Flags in the Hierarchy of Pride

Michael Green is a designer, self-proclaimed Flag Geek, and author of the excellent Branding the Nations blog on Medium.com.  In his posting on (the sad state of) US state flags, The Good, the “Meh” and the Ugly, he asks a fundamental question that is too often taken for granted in discussions, debates, and contests about […]


The first principle of effective flag design is: Keep It Simple. Effective flags are meme-like, able to propagate themselves through human perception, memory, and action, and in this simple flags have an advantage. On the other hand, there are certainly many highly complex flags. As the simplicity principle suggests, these tend to be obscure, expensive, […]

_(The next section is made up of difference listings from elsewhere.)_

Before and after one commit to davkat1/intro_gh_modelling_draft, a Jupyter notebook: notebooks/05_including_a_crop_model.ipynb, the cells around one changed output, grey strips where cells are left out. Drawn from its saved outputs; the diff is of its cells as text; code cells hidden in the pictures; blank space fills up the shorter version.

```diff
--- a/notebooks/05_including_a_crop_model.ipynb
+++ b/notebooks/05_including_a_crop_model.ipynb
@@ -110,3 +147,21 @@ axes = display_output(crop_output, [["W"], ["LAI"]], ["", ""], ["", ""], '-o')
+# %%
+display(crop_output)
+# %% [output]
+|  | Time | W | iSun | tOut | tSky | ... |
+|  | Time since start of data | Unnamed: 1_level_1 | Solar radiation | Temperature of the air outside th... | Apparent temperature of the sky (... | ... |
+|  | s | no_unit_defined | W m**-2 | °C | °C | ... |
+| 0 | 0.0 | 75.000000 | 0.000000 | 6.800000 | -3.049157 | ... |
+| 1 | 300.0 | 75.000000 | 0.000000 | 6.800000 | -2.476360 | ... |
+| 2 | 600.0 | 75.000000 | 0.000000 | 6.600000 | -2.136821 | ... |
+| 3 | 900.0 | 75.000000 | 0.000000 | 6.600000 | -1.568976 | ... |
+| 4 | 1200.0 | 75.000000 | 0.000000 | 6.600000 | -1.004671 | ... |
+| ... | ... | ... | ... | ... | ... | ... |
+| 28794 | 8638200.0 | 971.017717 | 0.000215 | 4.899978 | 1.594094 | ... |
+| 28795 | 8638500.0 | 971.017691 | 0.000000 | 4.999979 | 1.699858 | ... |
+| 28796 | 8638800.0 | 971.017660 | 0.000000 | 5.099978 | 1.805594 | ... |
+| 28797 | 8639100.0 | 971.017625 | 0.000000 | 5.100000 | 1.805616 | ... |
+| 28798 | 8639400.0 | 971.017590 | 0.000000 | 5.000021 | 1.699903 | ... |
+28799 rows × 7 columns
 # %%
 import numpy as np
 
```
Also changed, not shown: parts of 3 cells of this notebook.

South Dakota Proposals (2012)

By Patrick Genna, revised by Scott Mainwaring Originally published in Vexilloid Tabloid #34 (June 2012) In February a South Dakota House panel rejected a proposal to change the state flag.  Its design was first adopted in 1909, updated in 1963, and again in 1992.  (There is a short YouTube video explaining the evolution.) Using the […]

What If There Were No Third Flag Act?

Blog post by Scott Mainwaring On April 4, 1818 the US Congress enacted the following: An Act to establish the flag of the United States. Be it enacted by the Senate and House of Representatives of the United States of America, in Congress Assembled, That from and after the fourth day of July next, the flag of […]

World Population Flags

By David W. Ferriday Originally published in The Vexilloid Tabloid #31, December 2011 See also: United Nation News Centre: As world passes 7 billion milestone, UN urges action to meet key challenges.  October 31, 2011. Seven Billion.  National Geographic‘s year-long series on population Human Population Reaches 7 Billion–How Did This Happen and Can It Go On? By David Biello, Scientific […]

A Flag for All Mankind in the 21st Century

By David W. Ferriday Originally published in The Vexilloid Tabloid #31, December 2011 There are thousands of flags representing many different groups of people around the world.  The United Nations flag and the Olympic flag are the most inclusive.  But there is, I believe, a need for a flag that represents each and every one of us, as […]

Randall Gray’s Flag for Oregon

By Ted Kaye; revised by Scott Mainwaring Originally published in The Vexilloid Tabloid #30, October 2011 The PFA has honored Randall Gray of West Linn for his re-design of the Oregon State Flag, which received the most votes in The Oregonian‘s contest in 2008-09. In a celebration hosted in February by Mike Hale at Elmer’s Flag & Banner, […]

Columbus, Ohio [reblog]

Originally posted on bad flags:
So I’ve been ignoring badflags for a long time,  and a bunch of people have been telling me how lame that is, so after another hiatus, I’m back with something special. I live in Columbus, Ohio, and I really love this city. I love it so much that it’s a…

Provo Puts its Latest Logo on a Bedsheet

Blog post by Scott Mainwaring The flag of Provo, Utah ranked extremely low (143rd out of 150) in the flag designs evaluated in NAVA’s 2004 American City Flags Survey, eventually leading to an effort in 2013 by Mayor John Curtis to create and adopt a new flag for Utah’s third-largest city. The effort got bogged down in […]